## Work task:
Copy every entry exactly, but skip the pictures.

## Excerpted records:
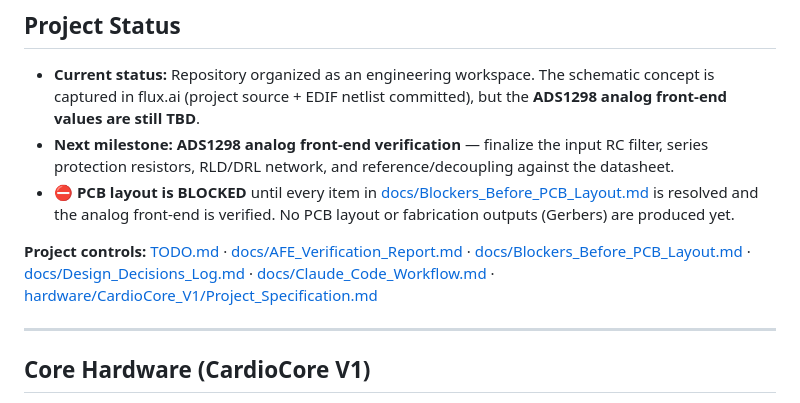
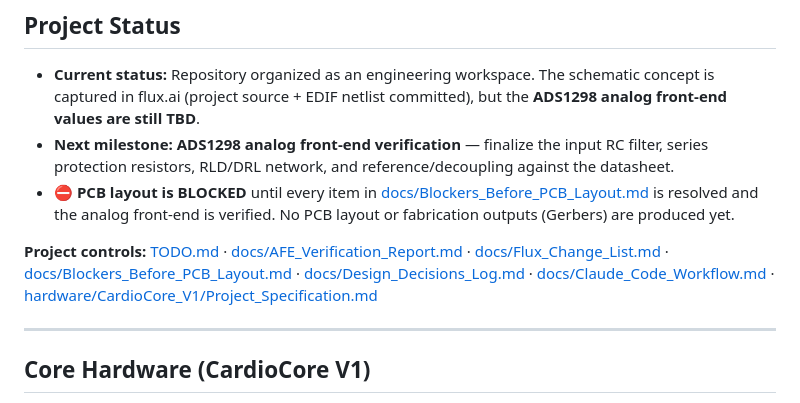
Before and after one commit to jacknlo/CardioVest, a Markdown page: README.md, the part around the change. Rendered like a GitHub page.

```diff
--- a/README.md
+++ b/README.md
@@ -24,7 +24,7 @@ The first hardware module in the platform is **CardioCore V1** — an 8-channel,
 - **Next milestone:** **ADS1298 analog front-end verification** — finalize the input RC filter, series protection resistors, RLD/DRL network, and reference/decoupling against the datasheet.
 - ⛔ **PCB layout is BLOCKED** until every item in [docs/Blockers_Before_PCB_Layout.md](docs/Blockers_Before_PCB_Layout.md) is resolved and the analog front-end is verified. No PCB layout or fabrication outputs (Gerbers) are produced yet.
 
-**Project controls:** [TODO.md](TODO.md) · [docs/AFE_Verification_Report.md](docs/AFE_Verification_Report.md) · [docs/Blockers_Before_PCB_Layout.md](docs/Blockers_Before_PCB_Layout.md) · [docs/Design_Decisions_Log.md](docs/Design_Decisions_Log.md) · [docs/Claude_Code_Workflow.md](docs/Claude_Code_Workflow.md) · [hardware/CardioCore_V1/Project_Specification.md](hardware/CardioCore_V1/Project_Specification.md)
+**Project controls:** [TODO.md](TODO.md) · [docs/AFE_Verification_Report.md](docs/AFE_Verification_Report.md) · [docs/Flux_Change_List.md](docs/Flux_Change_List.md) · [docs/Blockers_Before_PCB_Layout.md](docs/Blockers_Before_PCB_Layout.md) · [docs/Design_Decisions_Log.md](docs/Design_Decisions_Log.md) · [docs/Claude_Code_Workflow.md](docs/Claude_Code_Workflow.md) · [hardware/CardioCore_V1/Project_Specification.md](hardware/CardioCore_V1/Project_Specification.md)
 
 ---
 
```
Also changed, not shown: docs/Blockers_Before_PCB_Layout.md (+1 -0 lines), docs/Flux_Change_List.md (added, +47 -0 lines).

## Output below:
Before and after one commit to jacknlo/CardioVest, a Markdown page: README.md, the part around the change. Rendered like a GitHub page.

```diff
--- a/README.md
+++ b/README.md
@@ -24,7 +24,7 @@ The first hardware module in the platform is **CardioCore V1** — an 8-channel,
 - **Next milestone:** **ADS1298 analog front-end verification** — finalize the input RC filter, series protection resistors, RLD/DRL network, and reference/decoupling against the datasheet.
 - ⛔ **PCB layout is BLOCKED** until every item in [docs/Blockers_Before_PCB_Layout.md](docs/Blockers_Before_PCB_Layout.md) is resolved and the analog front-end is verified. No PCB layout or fabrication outputs (Gerbers) are produced yet.
 
-**Project controls:** [TODO.md](TODO.md) · [docs/AFE_Verification_Report.md](docs/AFE_Verification_Report.md) · [docs/Blockers_Before_PCB_Layout.md](docs/Blockers_Before_PCB_Layout.md) · [docs/Design_Decisions_Log.md](docs/Design_Decisions_Log.md) · [docs/Claude_Code_Workflow.md](docs/Claude_Code_Workflow.md) · [hardware/CardioCore_V1/Project_Specification.md](hardware/CardioCore_V1/Project_Specification.md)
+**Project controls:** [TODO.md](TODO.md) · [docs/AFE_Verification_Report.md](docs/AFE_Verification_Report.md) · [docs/Flux_Change_List.md](docs/Flux_Change_List.md) · [docs/Blockers_Before_PCB_Layout.md](docs/Blockers_Before_PCB_Layout.md) · [docs/Design_Decisions_Log.md](docs/Design_Decisions_Log.md) · [docs/Claude_Code_Workflow.md](docs/Claude_Code_Workflow.md) · [hardware/CardioCore_V1/Project_Specification.md](hardware/CardioCore_V1/Project_Specification.md)
 
 ---
 
```
Also changed, not shown: docs/Blockers_Before_PCB_Layout.md (+1 -0 lines), docs/Flux_Change_List.md (added, +47 -0 lines).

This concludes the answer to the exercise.